Evil Speech & Leprosy
Rabbi Moshe Ben-Chaim
Torah teaches of the punishment of leprosy, or Tzaraas, which visits a person on account of his or her speaking Lashon Hara, derogatory remarks concerning another. Leprosy visits the person in stages. At first, leprosy attaches itself to the person’s home. If the person heeds the warning and repents, it is gone. If not, it excels towards the person’s garments. Again, if one repents, it is gone. If God’s warning is still ignored, it finally attaches to the person’s body.
What is the purpose of this progression, and why these three, specific objects? Additionally, Torah states that for one to be atoned, one must bring two birds: one is slaughtered, and its blood is caught in a bowl. The live bird is dipped therein along with a branch of hyssop, myrtle and a red thread, and the live bloodstained bird is now set free over an open field.
On the surface, this seems barbaric, or at the least, unintelligible. However, as we know God is the Designer of the Torah, and “all its ways are pleasant” (Prov. 3:17), there must be a rational explanation for these practices, and for the objects used in attempting to correct the vicious person.

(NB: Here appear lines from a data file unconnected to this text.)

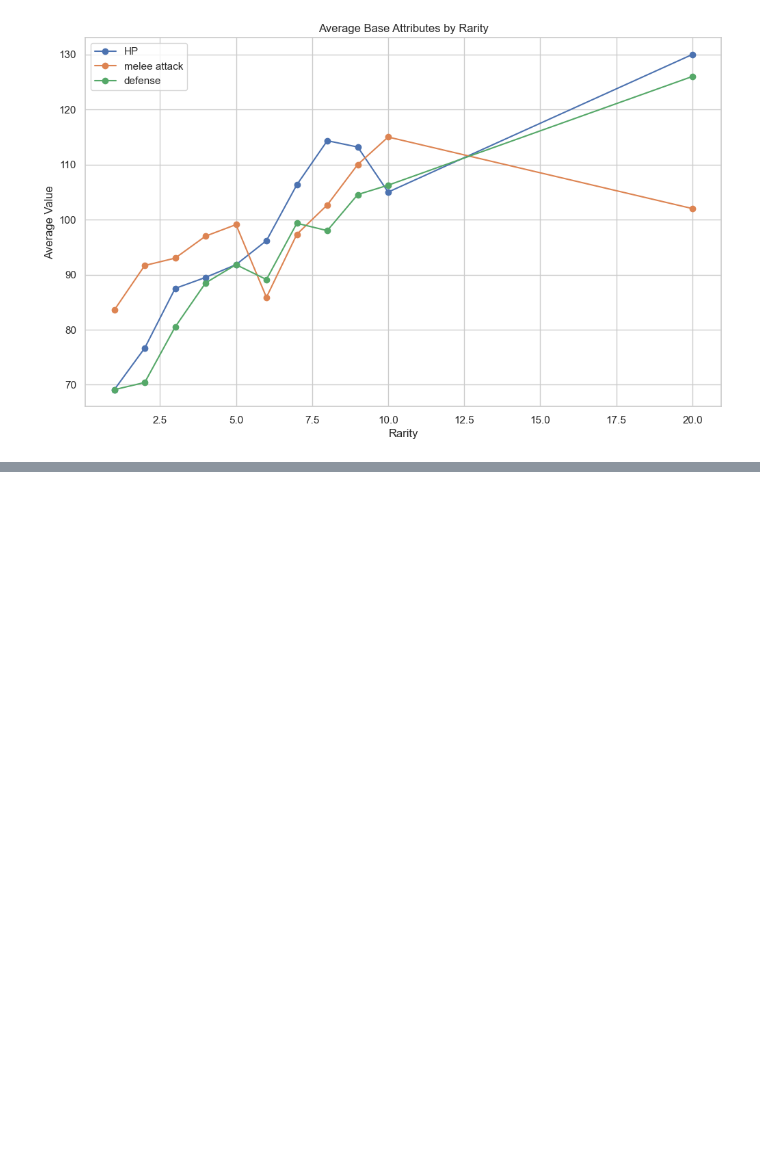
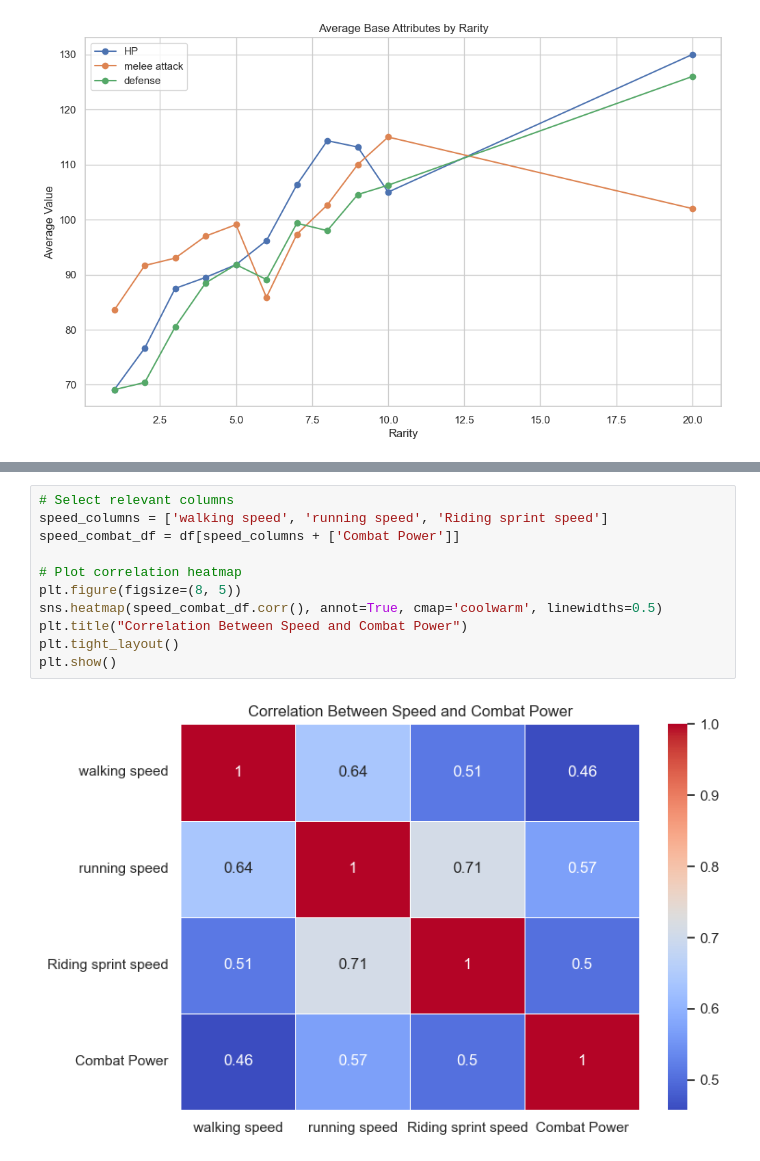
Before and after one commit to rooney-nofal/pals-analysis, a Jupyter notebook: pals-analysis/analysis.ipynb, the cells around one changed output, grey strips where cells are left out. Cells and saved outputs as stored; diff of their text form; blank space fills up the shorter version.

```diff
--- a/pals-analysis/analysis.ipynb
+++ b/pals-analysis/analysis.ipynb
@@ -290,0 +369,13 @@ plt.show()
+# %%
+# Select relevant columns
+speed_columns = ['walking speed', 'running speed', 'Riding sprint speed']
+speed_combat_df = df[speed_columns + ['Combat Power']]
+
+# Plot correlation heatmap
+plt.figure(figsize=(8, 5))
+sns.heatmap(speed_combat_df.corr(), annot=True, cmap='coolwarm', linewidths=0.5)
+plt.title("Correlation Between Speed and Combat Power")
+plt.tight_layout()
+plt.show()
+# %% [output]
+[figure, added]
```
Also changed, not shown: parts of 19 cells of this notebook, 1 other file.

In order to understand how “mida k’neged mida” (measure for measure) works in this case, we must first understand the crime. Speaking derogatorily has at its source the desire for self-affirmation of one’s greatness. An insecure person will usually be found degrading others. In his mind, he now feels higher in comparison to the ridiculed party. However, a secure individual does not seek social approval, as this doesn’t affect his self-estimation. He is more concerned with God’s approval. Being secure, another person’s level has no effect on his status. What then is the remedy for this egomaniacal type of personality? It is to diminish his imagined grandeur. Part of the need to elevate oneself is the desire to be loved by others. When this cannot be, as a leper is banished outside the camp of the Israelites, he must now confront his insignificance.
However, God the merciful seeks to avoid the worst by hinting to the person that he has done wrong. God does not send leprosy to the body first. He initially uses other vehicles with which the person identifies, viz., his home, and his clothing. God commences with the home, as this is furthest removed from the person, but related enough to him so as to awaken him: there is something distasteful in him that he should delve into. If the person is obstinate, God sends the leprosy to a closer object, his garments. This is more closely tied to one’s identity, and is more effective. But if not heeded to, God finally delivers leprosy to his body, which is undeniably him. We see from here God’s mercy and intelligence in using objects with which we identify.
Parenthetically, these three objects—house, clothes and body—correlate exactly to Mezuza, Tzitzis, and Tefillin. These are also tied to the idea of identification, but from a different angle: since God desires that one place their trust in Him, and not in their own strength, God created these three commands to redirect where one places their trust. Mezuza reminds one not to invest too much reliance in his home, as God should be recognized as the true, only Protector. The home is correctly viewed as a haven from the elements. But God desires that we act in line with reality, which means, above natural law: we must trust in His shelter over structural shelters. So we place a reminder on the doorway—the best place to be reminded of God, as a doorway receives all of the traffic of a home. We are urged not to place too much importance on our dress, and therefore are commanded to wear Tzitzis, fringes. Clothing again is an area where people express their identity. But when we gaze at the Tzitzis, we are reminded about investing too much importance in our dress. Lastly, but most closely tied to our self-images, are our bodies. One is most affected when something happens to his body, even if no pain is suffered. We are also more tied to our appearances than to our clothes and homes. We define the body incorrectly as the “real me.” This is due to our false definition of what “man” is. Society tells us that man equals his body. The Torah tells us that man equals intellect, perfected values, and ideals. Hence, we are commanded to wear Tefillin: a bodily reminder that we should not invest too much worth here either.
These three—home, clothes, and body—are the three main areas where one identifies, and thus, the three areas where God saw it fit to place reminders that God alone should be the one upon whom we depend. And as these three are where we identify, God uses them again when attempting to focus us on our errors: He sends leprosy to those objects that we deem are “ours”, or “ourselves”.
Returning to the Parsha, what is the idea behind the two birds? Besides correcting the person’s flaw of overestimation, he must also realize the irrevocable harm inflicted on another human being. Rashi states that birds in specific are brought, as they chirp, to make clear that the crime had to do with his “chirping” like a bird. The live bird (resembling the sinner) is dipped in the blood of the other, dead bird (resembling the one humiliated by the speech) and let free over a field. This is to demonstrate that just as this bloodied bird is irretrievable, so too his evil “bloody” speech irretrievable. As you cannot catch the same bird twice, so also he cannot retract his words which were let loose on the world. The damage is done, the “bird is loose.” This will hopefully give recognition to the person who spoke destructively and make clear his crime.
The birds acting as atonement teaches that knowing one’s sin is the first step towards forgiveness.